16 CFR Part 310: Telemarketing Sales Rule #00038 

Submission Number:
Seth Heyman
Heyman Law Office
Initiative Name:
16 CFR Part 310: Telemarketing Sales Rule

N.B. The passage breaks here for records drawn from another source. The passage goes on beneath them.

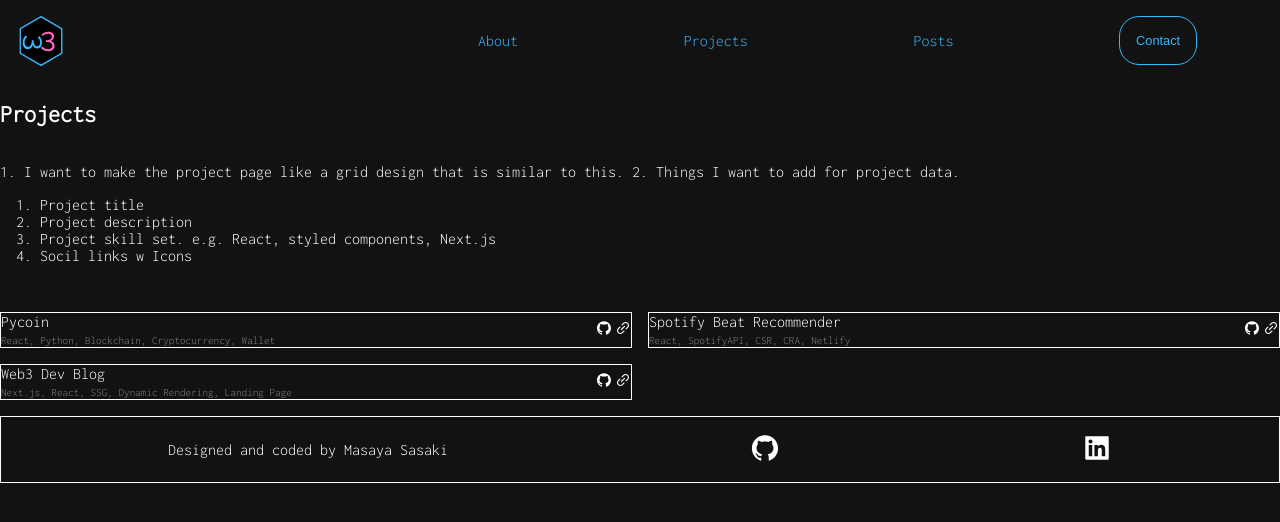
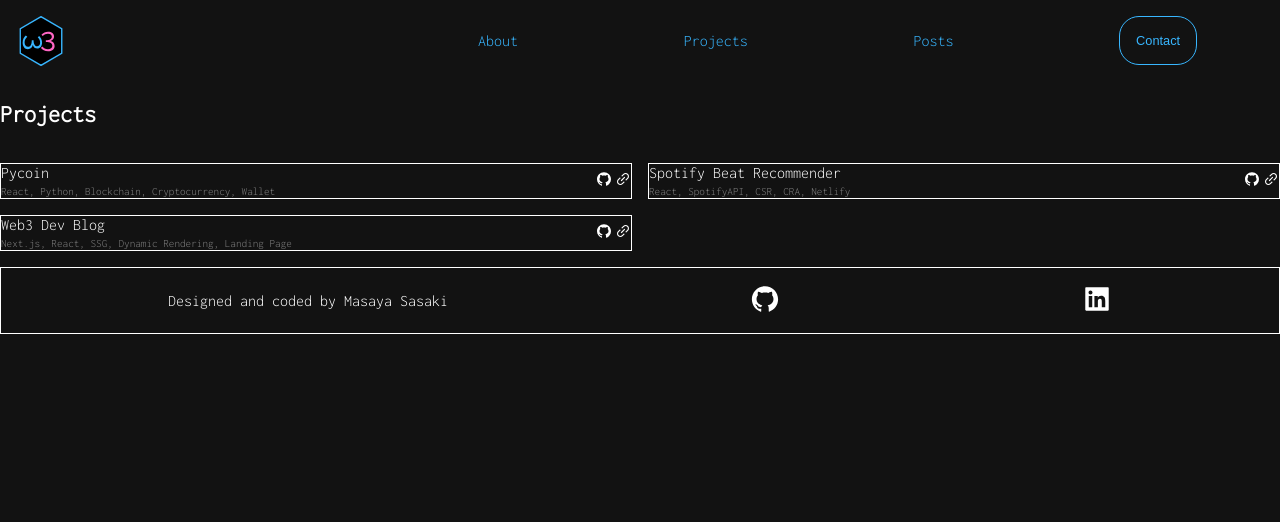
Before and after one commit to masaya-sasaki/blog, a Next.js app: page /project in a window 1280 px wide. Shown: the top 522 px of the page. Built offline with nearby package versions, Linux system fonts and the light colour scheme.

Commit message:
final touch for first draft

```diff
--- a/pages/components/landing.js
+++ b/pages/components/landing.js
@@ -26,9 +26,7 @@ export default function Landing(){
                     3rd ver. of the web!
                 </p>
             </div>
-            <div className={styles.web3box}>
 
-            </div>
         </section>
     )
 }
--- a/pages/project.js
+++ b/pages/project.js
@@ -6,17 +6,6 @@ export default function Post({allProjectsData}){
     return (
         <Layout>
             <h2 className='projectheading'>Projects</h2>
-            <p>
-                1. I want to make the project page like a grid design that is
-                similar to this.
-                2. Things I want to add for project data.
-                <ol>
-                    <li>Project title</li>
-                    <li>Project description</li>
-                    <li>Project skill set. e.g. React, styled components, Next.js</li>
-                    <li>Socil links w Icons</li>
-                </ol>
-            </p>
             <ul style={{display: 'grid', gridTemplateColumns: '1fr 1fr', gap: '1rem', paddingInlineStart: '0px' }} >
             {allProjectsData.map(({ id, title, image, skills, link, githublink }) => (
               <ProjectBox
```
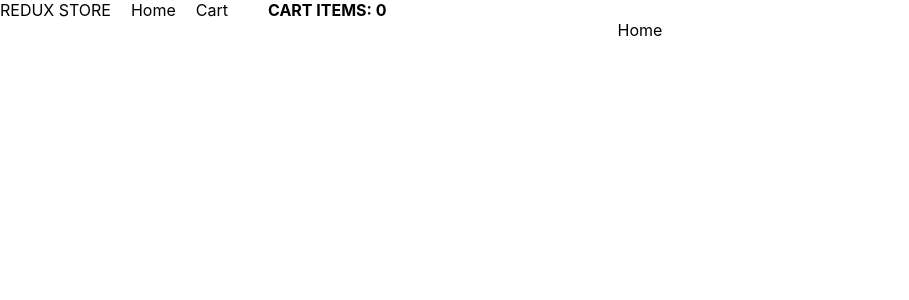
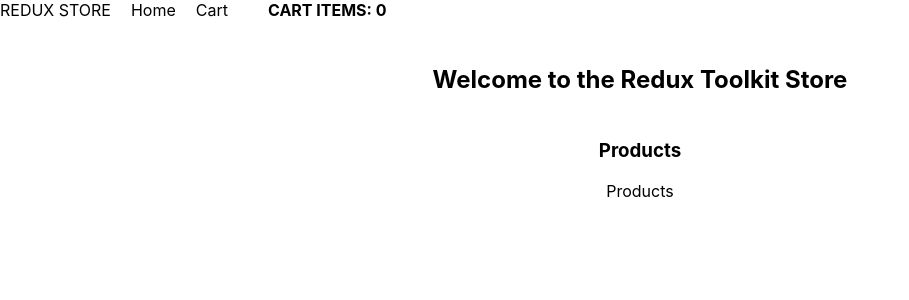
Before and after one commit to moonspark78/Redux_Beginner, a React (Create React App) app: page / in a window 1280 px wide. Shown: the top 300 px of the page, without its empty margins (0-909 px from the left). Built offline with nearby package versions, Linux system fonts and the light colour scheme.

Commit message:
Redux:  create Product section

```diff
--- /dev/null
+++ b/src/components/Products.js
@@ -0,0 +1,9 @@
+import React from 'react'
+
+const Products = () => {
+  return (
+    <div>Products</div>
+  )
+}
+
+export default Products
--- a/src/pages/Home.js
+++ b/src/pages/Home.js
@@ -1,8 +1,17 @@
 import React from 'react'
+import Products from '../components/Products'
 
 const Home = () => {
   return (
-    <div>Home</div>
+    <div>
+      <h2 className='heading'>
+        Welcome to the Redux Toolkit Store
+      </h2>
+      <section>
+        <h3>Products</h3>
+        <Products/>
+      </section>
+    </div>
   )
 }
 
```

It is important that the Commission first take into consideration that enhanced regulations only affect those who choose to comply with them. Any increased compliance responsibilities will likely place an unwarranted burden on companies that comply with the rules by properly identifying themselves. Caller ID spoofing can make a call appear to have come from any phone number the caller chooses. Because of the high trust consumers appear to have in the Caller ID system, they believe without question that any information on their Caller ID is accurate. Spoofing allows criminals to easily misdirect regulatory attention to the legitimate companies they may be impersonating. The practice of spoofing calls the entire system’s value into question. Further, this insidious practice threatens to thwart the FTC’s efforts to enforce the TSR. Should the FTC take Caller ID information as gospel, it runs the risk of initiating actions against blameless organizations, damaging their reputations and their businesses, without locating the true perpetrators. In short, Caller ID is virtually useless as an aid to law enforcement, and spoofing has the very real potential for turning the FTC into an unwitting accomplice of the very criminals it is charged with stopping. Until it is possible to prevent the subversion of the Caller ID system, Caller ID information should be completely disregarded as evidence of any violation. That being said, please take into consideration the following specific comments: Query: Would changes to the Telemarketing Sales Rule improve the ability of Caller ID services to accurately disclose the source of telemarketing calls? Comment: Anyone with access to an automatic dialing device configured with freely available software can spoof an unlimited number of calls. By its very nature, spoofing makes it very difficult to track down those responsible for the practice. Therefore, the FTC should impose further compliance obligations on companies that offer Caller ID spoofing services. They should be required to register with the FTC and be held liable for the actions of their clients. The FTC should also establish a mechanism to enable organizations that use Caller ID and spoofing technology for legitimate purposes to privately register their identities and whatever information that they provide via Caller ID with the FTC. When responding to complaints regarding a registered company, this information would better enable the FTC to informally investigate whether a call was truly initiated by a registered organization. Query: Should the FTC amend Caller ID provisions to further specify the characteristics of a the phone number that a telemarketer must transmit? Comment: It is essential that companies be able to utilize a unique caller ID for each campaign. Many companies gauge the effectiveness of campaigns on return calls to Caller ID numbers, and are thus better able to oversee compliance and customer service issues. In addition, using the same Caller ID number on larger calling campaigns would likely overwhelm the lines pointing to that number, and render consumers unable to reach any living representative or automated service. Query: Should the FTC amend the Caller ID provisions to allow a seller or telemarketer to use trade names or product names? Comment: Using a trade or product name is often necessary, because technology limits the number of characters that can be included on Caller ID to fifteen. This means that sellers or telemarketers, whose actual names exceed this limit can not comply with the law unless they are permitted to use trade names, product names, or a brief description of the nature of the call. It should also be noted that names and other information sent via Caller ID often do not appear on cell phones, despite the fact that the caller did provide the information.